**Your task:** Find every line in the records that holds the string "base". Copy each one.

[Edit tracking data]
◆ ◆ ◆

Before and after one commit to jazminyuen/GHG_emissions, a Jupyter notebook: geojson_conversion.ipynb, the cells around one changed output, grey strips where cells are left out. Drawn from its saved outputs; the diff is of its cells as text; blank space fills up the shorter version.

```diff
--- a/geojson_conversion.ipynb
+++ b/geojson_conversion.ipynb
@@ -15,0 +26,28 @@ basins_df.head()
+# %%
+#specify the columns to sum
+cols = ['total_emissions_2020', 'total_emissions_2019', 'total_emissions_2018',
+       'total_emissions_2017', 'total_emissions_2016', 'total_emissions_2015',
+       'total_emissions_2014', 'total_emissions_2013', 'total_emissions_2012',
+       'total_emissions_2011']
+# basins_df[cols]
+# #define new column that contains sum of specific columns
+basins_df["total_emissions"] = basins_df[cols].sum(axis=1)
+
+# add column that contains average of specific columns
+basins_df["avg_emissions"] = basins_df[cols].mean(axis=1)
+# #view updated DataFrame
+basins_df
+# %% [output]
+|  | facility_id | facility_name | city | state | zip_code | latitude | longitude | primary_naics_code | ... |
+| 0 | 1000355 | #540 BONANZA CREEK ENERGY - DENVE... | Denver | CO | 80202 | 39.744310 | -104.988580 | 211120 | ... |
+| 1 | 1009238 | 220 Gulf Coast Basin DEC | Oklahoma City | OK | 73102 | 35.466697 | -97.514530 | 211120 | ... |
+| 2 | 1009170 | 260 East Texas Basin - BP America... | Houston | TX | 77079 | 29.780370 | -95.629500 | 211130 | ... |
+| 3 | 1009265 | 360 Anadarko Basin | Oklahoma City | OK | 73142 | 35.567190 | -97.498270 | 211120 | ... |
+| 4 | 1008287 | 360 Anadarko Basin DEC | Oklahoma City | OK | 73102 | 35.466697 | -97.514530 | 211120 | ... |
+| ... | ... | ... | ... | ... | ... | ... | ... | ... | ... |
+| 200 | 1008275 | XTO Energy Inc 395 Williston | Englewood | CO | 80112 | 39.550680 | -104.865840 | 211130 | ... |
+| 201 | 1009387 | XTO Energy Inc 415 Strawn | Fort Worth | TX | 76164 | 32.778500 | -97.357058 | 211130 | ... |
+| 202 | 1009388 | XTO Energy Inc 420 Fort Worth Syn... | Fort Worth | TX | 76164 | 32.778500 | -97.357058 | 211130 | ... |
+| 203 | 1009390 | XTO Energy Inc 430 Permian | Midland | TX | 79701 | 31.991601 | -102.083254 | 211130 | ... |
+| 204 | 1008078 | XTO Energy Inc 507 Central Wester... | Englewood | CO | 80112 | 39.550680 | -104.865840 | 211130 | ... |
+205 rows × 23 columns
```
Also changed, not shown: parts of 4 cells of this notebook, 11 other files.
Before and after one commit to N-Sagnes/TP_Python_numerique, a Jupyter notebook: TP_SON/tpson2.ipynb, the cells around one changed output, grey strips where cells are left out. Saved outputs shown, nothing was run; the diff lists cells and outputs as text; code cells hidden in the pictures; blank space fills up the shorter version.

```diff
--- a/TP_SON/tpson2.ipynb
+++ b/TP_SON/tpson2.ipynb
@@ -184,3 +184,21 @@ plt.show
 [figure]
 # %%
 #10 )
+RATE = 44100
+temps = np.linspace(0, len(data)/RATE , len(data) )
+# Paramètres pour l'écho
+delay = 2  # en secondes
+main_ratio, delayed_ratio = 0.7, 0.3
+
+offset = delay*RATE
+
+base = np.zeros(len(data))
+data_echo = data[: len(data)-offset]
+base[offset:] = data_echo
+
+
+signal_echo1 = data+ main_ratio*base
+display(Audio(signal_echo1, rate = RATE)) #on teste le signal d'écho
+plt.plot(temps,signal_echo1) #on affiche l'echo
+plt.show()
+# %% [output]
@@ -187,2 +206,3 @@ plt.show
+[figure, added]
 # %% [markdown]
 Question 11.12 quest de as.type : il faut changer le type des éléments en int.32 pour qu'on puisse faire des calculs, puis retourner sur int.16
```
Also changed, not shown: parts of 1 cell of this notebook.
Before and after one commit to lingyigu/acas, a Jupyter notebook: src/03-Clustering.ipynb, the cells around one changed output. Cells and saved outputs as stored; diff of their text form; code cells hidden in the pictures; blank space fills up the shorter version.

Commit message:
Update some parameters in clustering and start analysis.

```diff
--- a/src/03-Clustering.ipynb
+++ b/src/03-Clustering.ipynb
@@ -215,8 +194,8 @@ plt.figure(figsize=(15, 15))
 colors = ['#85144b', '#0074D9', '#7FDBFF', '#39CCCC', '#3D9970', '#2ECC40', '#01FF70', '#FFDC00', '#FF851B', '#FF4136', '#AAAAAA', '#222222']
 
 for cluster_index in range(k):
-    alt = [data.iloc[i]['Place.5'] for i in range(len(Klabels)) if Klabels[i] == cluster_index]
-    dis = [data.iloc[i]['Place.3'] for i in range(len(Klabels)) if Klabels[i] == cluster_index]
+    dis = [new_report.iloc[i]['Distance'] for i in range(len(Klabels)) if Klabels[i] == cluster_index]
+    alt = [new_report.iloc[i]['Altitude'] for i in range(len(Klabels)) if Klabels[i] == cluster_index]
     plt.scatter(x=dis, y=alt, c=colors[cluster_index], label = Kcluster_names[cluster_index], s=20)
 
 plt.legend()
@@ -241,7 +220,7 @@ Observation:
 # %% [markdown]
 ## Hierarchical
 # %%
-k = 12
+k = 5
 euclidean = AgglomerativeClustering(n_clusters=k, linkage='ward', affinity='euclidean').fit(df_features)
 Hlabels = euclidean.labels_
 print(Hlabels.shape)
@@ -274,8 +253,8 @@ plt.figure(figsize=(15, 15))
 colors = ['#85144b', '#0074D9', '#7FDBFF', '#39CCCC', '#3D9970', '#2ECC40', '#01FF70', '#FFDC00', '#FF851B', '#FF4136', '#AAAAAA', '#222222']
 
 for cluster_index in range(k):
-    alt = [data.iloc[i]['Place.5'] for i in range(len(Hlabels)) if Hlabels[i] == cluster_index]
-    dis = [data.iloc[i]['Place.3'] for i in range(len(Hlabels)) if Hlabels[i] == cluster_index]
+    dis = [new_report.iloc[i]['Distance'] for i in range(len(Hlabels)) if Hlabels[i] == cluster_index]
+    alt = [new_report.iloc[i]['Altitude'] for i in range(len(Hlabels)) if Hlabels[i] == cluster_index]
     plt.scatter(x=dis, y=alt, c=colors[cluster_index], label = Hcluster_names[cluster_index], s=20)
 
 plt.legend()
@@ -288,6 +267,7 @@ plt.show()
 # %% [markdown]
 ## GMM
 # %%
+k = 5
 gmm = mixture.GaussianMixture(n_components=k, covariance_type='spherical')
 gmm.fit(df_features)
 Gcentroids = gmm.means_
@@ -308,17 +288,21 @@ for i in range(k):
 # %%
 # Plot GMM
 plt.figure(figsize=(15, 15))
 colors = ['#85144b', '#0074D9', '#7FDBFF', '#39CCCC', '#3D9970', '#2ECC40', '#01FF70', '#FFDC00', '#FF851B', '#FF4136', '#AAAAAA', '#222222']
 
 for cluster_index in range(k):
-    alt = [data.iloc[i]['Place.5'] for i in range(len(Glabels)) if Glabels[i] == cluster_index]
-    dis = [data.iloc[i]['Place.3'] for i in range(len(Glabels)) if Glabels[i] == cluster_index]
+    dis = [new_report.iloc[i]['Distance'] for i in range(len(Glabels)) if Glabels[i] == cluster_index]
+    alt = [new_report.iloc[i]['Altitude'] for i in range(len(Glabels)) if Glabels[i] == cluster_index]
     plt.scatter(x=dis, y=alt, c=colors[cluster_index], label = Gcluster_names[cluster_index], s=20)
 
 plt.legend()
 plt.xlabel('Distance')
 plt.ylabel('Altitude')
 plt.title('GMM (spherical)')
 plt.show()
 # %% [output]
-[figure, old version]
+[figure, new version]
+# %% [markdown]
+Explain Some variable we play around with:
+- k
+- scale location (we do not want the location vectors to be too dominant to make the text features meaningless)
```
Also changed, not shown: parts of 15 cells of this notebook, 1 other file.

◆ ◆ ◆

**Answer for this exercise:**
+base = np.zeros(len(data))
+base[offset:] = data_echo
+signal_echo1 = data+ main_ratio*base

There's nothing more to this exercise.